With the pictures set aside, write out all of the data exactly as it stands.

------------------------

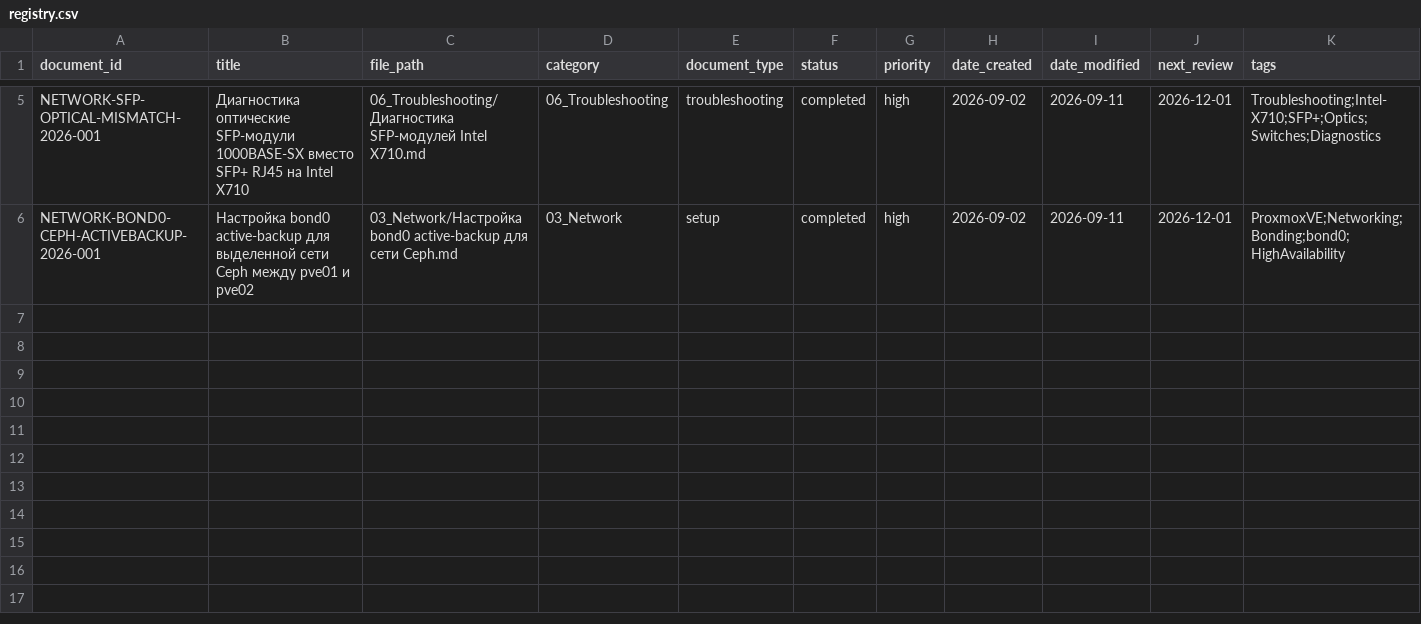
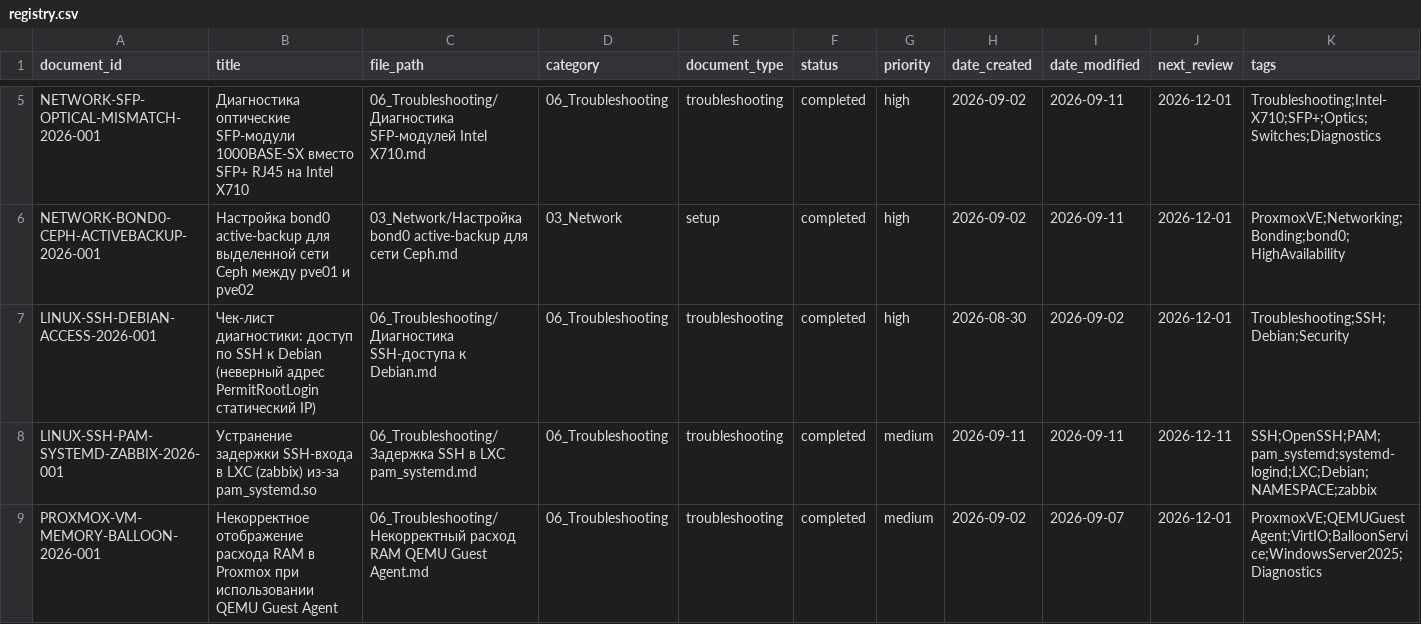
Before and after one commit to cladkyimaffin-hue/korona, a CSV file: Proxmox/00_Meta/registry.csv, drawn as a sheet; only a part is shown, gaps mark what is left out; rows hold the shown columns only; the diff names each change by its address in the sheet, - before the commit and + after, or states it on an @@ line.

```diff
--- a/Proxmox/00_Meta/registry.csv
+++ b/Proxmox/00_Meta/registry.csv
+row 7: LINUX-SSH-DEBIAN-ACCESS-2026-001 | Чек-лист диагностики: доступ по SSH к Debian (неверный адрес PermitRootLogin статический IP) | 06_Troubleshooting/Диагностика SSH-доступа к Debian.md | 06_Troubleshooting | troubleshooting | completed | high | 2026-08-30 | 2026-09-02 | 2026-12-01 | Troubleshooting;SSH;Debian;Security
+row 8: LINUX-SSH-PAM-SYSTEMD-ZABBIX-2026-001 | Устранение задержки SSH-входа в LXC (zabbix) из-за pam_systemd.so | 06_Troubleshooting/Задержка SSH в LXC pam_systemd.md | 06_Troubleshooting | troubleshooting | completed | medium | 2026-09-11 | 2026-09-11 | 2026-12-11 | SSH;OpenSSH;PAM;pam_systemd;systemd-logind;LXC;Debian;NAMESPACE;zabbix
+row 9: PROXMOX-VM-MEMORY-BALLOON-2026-001 | Некорректное отображение расхода RAM в Proxmox при использовании QEMU Guest Agent | 06_Troubleshooting/Некорректный расход RAM QEMU Guest Agent.md | 06_Troubleshooting | troubleshooting | completed | medium | 2026-09-02 | 2026-09-07 | 2026-12-01 | ProxmoxVE;QEMUGuestAgent;VirtIO;BalloonService;WindowsServer2025;Diagnostics
```
Also changed, not shown: 1 other file.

------------------------

Response below:
Before and after one commit to cladkyimaffin-hue/korona, a CSV file: Proxmox/00_Meta/registry.csv, drawn as a sheet; only a part is shown, gaps mark what is left out; rows hold the shown columns only; the diff names each change by its address in the sheet, - before the commit and + after, or states it on an @@ line.

```diff
--- a/Proxmox/00_Meta/registry.csv
+++ b/Proxmox/00_Meta/registry.csv
+row 7: LINUX-SSH-DEBIAN-ACCESS-2026-001 | Чек-лист диагностики: доступ по SSH к Debian (неверный адрес PermitRootLogin статический IP) | 06_Troubleshooting/Диагностика SSH-доступа к Debian.md | 06_Troubleshooting | troubleshooting | completed | high | 2026-08-30 | 2026-09-02 | 2026-12-01 | Troubleshooting;SSH;Debian;Security
+row 8: LINUX-SSH-PAM-SYSTEMD-ZABBIX-2026-001 | Устранение задержки SSH-входа в LXC (zabbix) из-за pam_systemd.so | 06_Troubleshooting/Задержка SSH в LXC pam_systemd.md | 06_Troubleshooting | troubleshooting | completed | medium | 2026-09-11 | 2026-09-11 | 2026-12-11 | SSH;OpenSSH;PAM;pam_systemd;systemd-logind;LXC;Debian;NAMESPACE;zabbix
+row 9: PROXMOX-VM-MEMORY-BALLOON-2026-001 | Некорректное отображение расхода RAM в Proxmox при использовании QEMU Guest Agent | 06_Troubleshooting/Некорректный расход RAM QEMU Guest Agent.md | 06_Troubleshooting | troubleshooting | completed | medium | 2026-09-02 | 2026-09-07 | 2026-12-01 | ProxmoxVE;QEMUGuestAgent;VirtIO;BalloonService;WindowsServer2025;Diagnostics
```
Also changed, not shown: 1 other file.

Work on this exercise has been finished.